Seventies-era lyrics aside, searching has been the story of my life this year. Which iPad apps/web sites/Web 2.0 tools are appropriate for middle school? And support the curriculum? Are what we need to accomplish our goals? Are free or low-cost? The search is on...
It is so easy to get lost in the land of searching. Interestingly, Twitter has been my saving grace. There are quite a few technology gurus who are happy to share resources they've created and/or found. Some folks who have been helpful in their tweets: @hdiblasi, @cybraryman1, @web20classroom, @MrsBfromNC, @jenniferlagarde, @thenerdyteacher, @joycevalenza and @gwynethjones. Once you follow a few of these folks Twitter will suggest other similar people to follow. I don't yet have a smartphone, so I check Twitter on my laptop or iPad when time in my day allows and I'm sure there is much that I miss. But, I can click on the names of folks that I know post great information and read their past tweets to refer to links they have referenced. Handily, the links open up in a new window, so I won't lose my place when referencing sites that look interesting, the down side of this being that I often end up with about 15 tabs open at once.
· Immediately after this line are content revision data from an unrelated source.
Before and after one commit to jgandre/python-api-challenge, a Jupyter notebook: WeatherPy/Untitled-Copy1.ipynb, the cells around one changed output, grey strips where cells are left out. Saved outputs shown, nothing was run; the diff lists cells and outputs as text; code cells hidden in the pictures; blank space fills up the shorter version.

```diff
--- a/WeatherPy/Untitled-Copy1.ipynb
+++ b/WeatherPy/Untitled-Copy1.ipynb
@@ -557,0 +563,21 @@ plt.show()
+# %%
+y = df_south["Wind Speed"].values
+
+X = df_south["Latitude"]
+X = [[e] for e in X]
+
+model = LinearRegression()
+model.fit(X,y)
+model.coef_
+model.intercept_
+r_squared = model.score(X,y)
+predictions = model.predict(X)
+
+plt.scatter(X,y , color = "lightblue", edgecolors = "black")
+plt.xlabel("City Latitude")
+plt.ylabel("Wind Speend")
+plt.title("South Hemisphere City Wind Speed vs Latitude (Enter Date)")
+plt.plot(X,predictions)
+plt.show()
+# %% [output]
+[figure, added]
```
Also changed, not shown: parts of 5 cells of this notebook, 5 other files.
As a school library media specialist, another fun-yet-professional use of Twitter has been following authors. It adds a little punch to my book talks when I'm able to update students on new books, occurrences of writer's block, or book tour appearances of their favorite authors. Many authors tweet blog updates, new titles, and sometimes contests for advance or signed copies of their books. Best of all, many of them have a wicked sense of humor.
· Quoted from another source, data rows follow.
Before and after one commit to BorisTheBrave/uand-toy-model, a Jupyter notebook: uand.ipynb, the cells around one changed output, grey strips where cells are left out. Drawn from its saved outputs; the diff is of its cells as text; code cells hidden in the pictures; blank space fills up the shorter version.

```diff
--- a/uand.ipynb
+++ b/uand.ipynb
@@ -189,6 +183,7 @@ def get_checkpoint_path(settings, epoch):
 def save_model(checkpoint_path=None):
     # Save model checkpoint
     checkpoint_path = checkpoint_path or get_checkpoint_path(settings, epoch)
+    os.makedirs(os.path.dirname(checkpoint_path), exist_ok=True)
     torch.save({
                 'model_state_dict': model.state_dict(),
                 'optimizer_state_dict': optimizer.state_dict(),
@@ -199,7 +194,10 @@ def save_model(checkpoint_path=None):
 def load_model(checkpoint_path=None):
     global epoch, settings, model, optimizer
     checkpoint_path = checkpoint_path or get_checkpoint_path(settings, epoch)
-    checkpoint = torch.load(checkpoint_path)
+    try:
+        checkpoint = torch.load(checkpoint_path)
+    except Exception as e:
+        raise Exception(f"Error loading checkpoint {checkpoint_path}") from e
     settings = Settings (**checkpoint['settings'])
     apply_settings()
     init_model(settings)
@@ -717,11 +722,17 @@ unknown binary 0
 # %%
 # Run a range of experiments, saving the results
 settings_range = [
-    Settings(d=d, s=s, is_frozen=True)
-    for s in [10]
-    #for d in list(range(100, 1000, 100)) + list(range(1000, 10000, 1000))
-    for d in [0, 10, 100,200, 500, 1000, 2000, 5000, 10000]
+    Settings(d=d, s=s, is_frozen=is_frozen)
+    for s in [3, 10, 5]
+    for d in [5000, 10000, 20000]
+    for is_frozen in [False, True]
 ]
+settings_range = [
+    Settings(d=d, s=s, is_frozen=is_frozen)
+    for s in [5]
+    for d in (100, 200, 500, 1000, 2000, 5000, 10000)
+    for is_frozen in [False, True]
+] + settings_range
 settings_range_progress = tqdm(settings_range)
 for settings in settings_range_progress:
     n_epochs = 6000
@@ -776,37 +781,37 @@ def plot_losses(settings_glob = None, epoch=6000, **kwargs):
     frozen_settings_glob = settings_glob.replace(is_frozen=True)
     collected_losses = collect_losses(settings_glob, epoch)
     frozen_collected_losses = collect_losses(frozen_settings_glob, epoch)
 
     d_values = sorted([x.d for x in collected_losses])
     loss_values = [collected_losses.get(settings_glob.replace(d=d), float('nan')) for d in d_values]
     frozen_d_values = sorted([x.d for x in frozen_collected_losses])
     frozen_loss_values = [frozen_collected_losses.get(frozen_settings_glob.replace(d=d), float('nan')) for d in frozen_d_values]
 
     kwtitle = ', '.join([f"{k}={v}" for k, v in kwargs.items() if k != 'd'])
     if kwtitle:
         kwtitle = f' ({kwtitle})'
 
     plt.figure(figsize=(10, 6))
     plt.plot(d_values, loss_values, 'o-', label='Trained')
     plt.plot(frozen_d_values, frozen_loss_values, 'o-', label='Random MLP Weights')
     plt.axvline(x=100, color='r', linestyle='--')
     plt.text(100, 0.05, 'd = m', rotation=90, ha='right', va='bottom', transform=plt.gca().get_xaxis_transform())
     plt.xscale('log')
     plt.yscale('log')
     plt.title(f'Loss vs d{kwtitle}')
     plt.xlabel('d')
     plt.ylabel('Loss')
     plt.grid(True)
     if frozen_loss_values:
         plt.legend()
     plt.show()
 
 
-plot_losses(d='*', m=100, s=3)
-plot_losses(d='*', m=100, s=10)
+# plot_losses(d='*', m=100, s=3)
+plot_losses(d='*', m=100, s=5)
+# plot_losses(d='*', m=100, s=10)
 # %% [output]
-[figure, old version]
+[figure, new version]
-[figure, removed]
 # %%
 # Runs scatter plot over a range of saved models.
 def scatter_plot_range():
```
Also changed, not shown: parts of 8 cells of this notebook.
Twitter has become an indispensable professional resource as technology integration and STEM have become a major focus in our school system, allowing me to have an instant resource of fantastic professionals at my fingertips - 140 characters at a time.
Thank you to all who contribute,